WHAT IS EXPECTED: For every line in the data below that contains "markersize", copy the line.

Dataset entries:
=-=-=-=-=

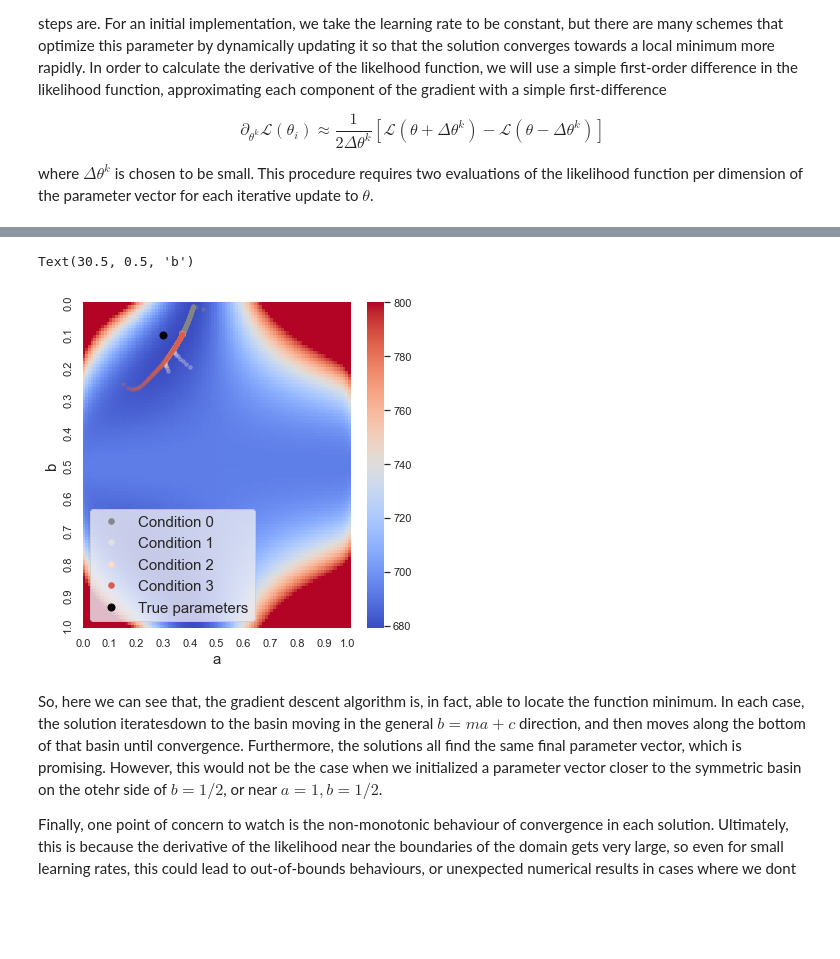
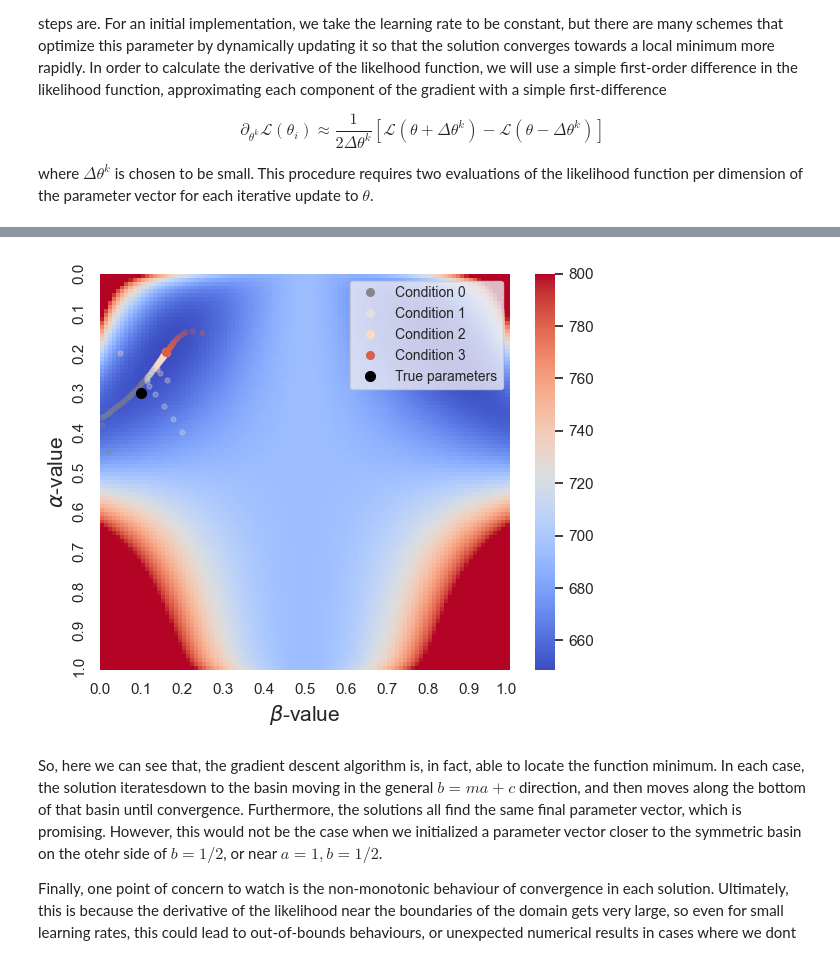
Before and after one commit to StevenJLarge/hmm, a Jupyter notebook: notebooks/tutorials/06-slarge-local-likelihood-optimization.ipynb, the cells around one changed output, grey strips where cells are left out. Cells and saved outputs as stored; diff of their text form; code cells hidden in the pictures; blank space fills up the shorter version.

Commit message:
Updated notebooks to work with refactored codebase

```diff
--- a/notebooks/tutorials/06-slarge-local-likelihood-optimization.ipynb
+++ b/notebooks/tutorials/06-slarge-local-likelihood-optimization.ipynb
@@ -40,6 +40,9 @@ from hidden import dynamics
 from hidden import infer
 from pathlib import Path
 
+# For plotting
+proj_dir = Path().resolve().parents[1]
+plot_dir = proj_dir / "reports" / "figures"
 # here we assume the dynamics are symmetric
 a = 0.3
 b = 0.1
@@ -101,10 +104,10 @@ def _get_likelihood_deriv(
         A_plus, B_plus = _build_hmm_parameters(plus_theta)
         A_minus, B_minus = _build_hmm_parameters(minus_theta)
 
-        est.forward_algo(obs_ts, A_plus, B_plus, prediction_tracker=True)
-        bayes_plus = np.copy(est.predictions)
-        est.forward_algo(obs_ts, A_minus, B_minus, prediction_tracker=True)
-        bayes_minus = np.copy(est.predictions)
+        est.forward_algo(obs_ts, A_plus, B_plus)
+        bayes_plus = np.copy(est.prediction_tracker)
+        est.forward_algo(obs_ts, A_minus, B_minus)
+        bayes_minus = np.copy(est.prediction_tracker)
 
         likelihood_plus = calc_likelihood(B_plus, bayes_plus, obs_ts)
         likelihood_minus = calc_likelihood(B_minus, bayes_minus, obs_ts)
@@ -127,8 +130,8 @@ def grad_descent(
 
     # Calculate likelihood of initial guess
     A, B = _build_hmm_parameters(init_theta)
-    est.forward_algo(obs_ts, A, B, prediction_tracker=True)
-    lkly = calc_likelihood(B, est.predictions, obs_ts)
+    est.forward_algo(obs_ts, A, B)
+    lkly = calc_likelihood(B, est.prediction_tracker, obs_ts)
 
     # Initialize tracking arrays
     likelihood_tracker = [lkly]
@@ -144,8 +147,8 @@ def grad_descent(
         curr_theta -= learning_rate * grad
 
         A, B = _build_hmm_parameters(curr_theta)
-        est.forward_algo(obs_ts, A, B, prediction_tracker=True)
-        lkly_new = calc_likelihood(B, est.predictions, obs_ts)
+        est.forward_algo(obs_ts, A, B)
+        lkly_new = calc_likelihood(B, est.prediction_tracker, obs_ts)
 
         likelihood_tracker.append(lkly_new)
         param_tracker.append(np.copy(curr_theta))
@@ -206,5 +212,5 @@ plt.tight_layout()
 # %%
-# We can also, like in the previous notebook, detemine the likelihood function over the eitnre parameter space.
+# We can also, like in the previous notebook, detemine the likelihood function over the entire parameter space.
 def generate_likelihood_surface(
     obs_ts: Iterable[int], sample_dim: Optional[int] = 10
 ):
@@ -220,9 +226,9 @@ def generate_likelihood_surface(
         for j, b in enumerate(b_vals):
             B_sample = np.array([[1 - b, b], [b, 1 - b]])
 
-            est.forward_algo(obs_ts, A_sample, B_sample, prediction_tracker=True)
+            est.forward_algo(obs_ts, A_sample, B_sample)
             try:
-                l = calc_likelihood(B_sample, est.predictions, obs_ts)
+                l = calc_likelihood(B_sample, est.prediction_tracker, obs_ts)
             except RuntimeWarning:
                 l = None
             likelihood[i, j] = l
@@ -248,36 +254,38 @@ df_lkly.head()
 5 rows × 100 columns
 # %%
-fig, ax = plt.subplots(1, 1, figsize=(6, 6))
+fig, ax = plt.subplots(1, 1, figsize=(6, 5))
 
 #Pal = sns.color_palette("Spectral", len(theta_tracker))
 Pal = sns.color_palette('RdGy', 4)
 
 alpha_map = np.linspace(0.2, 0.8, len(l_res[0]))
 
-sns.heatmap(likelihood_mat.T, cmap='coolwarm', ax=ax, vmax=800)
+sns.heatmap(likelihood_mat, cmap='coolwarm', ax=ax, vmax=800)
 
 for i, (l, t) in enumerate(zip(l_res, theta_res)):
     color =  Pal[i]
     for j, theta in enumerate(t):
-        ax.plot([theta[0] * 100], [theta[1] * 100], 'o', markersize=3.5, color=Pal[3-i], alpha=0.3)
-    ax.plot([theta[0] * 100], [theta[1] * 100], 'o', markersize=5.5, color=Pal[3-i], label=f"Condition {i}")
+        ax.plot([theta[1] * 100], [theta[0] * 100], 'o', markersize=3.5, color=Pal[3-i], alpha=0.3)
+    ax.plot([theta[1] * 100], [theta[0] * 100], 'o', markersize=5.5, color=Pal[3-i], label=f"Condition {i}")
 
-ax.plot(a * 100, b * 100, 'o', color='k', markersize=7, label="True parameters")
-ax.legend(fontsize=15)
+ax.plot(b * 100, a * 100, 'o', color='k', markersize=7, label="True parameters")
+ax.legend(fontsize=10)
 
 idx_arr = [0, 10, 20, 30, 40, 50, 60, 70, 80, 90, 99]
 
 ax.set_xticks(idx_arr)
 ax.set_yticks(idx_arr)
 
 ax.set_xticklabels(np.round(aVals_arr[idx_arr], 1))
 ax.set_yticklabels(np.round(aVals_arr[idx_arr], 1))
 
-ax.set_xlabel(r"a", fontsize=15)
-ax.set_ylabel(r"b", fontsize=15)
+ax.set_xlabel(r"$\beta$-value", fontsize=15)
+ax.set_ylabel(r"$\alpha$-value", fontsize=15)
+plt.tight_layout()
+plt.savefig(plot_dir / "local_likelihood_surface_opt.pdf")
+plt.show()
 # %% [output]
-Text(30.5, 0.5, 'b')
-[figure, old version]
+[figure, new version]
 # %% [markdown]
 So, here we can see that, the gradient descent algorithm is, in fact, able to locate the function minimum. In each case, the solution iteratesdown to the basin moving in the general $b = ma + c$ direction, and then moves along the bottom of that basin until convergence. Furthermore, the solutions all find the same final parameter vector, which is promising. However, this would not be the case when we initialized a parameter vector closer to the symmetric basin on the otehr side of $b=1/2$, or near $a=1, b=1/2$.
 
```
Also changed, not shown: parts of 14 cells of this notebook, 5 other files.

=-=-=-=-=

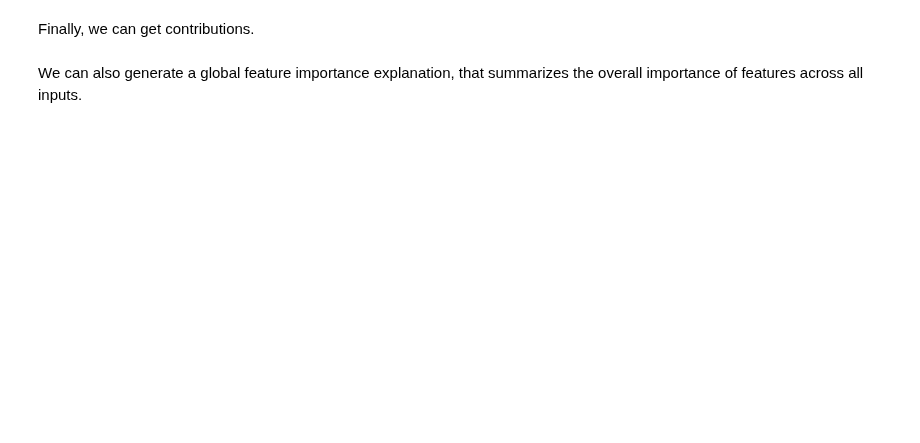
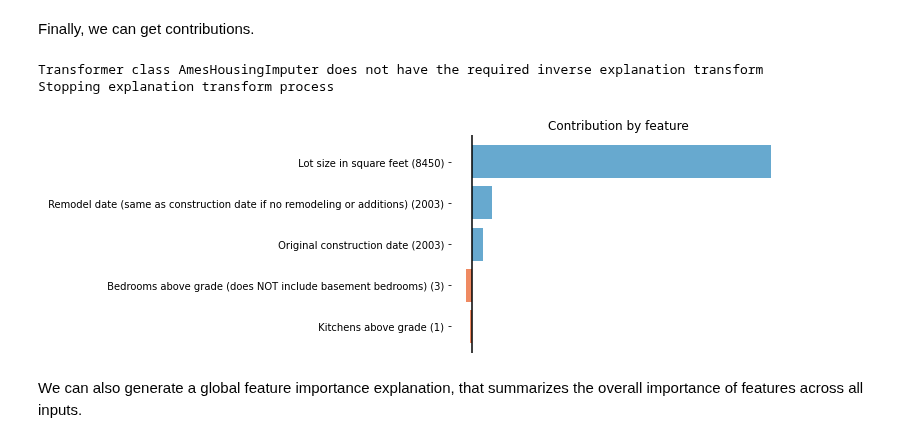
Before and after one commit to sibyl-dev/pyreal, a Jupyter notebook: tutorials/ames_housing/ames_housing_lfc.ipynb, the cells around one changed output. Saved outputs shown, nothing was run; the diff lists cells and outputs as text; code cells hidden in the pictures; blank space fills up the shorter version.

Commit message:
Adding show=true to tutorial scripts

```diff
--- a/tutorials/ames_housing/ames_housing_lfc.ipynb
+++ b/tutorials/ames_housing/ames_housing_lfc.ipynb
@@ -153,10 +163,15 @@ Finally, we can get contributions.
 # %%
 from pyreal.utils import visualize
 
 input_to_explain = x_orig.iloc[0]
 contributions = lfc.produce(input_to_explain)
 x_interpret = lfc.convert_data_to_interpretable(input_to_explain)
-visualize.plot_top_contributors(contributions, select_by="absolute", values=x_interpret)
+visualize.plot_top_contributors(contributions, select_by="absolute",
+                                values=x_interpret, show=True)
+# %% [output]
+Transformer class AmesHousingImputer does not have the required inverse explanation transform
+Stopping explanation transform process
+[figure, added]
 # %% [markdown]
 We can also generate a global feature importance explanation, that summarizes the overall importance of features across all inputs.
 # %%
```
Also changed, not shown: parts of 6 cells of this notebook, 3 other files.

=-=-=-=-=

OUTPUT:
-        ax.plot([theta[0] * 100], [theta[1] * 100], 'o', markersize=3.5, color=Pal[3-i], alpha=0.3)
-    ax.plot([theta[0] * 100], [theta[1] * 100], 'o', markersize=5.5, color=Pal[3-i], label=f"Condition {i}")
+        ax.plot([theta[1] * 100], [theta[0] * 100], 'o', markersize=3.5, color=Pal[3-i], alpha=0.3)
+    ax.plot([theta[1] * 100], [theta[0] * 100], 'o', markersize=5.5, color=Pal[3-i], label=f"Condition {i}")
-ax.plot(a * 100, b * 100, 'o', color='k', markersize=7, label="True parameters")
+ax.plot(b * 100, a * 100, 'o', color='k', markersize=7, label="True parameters")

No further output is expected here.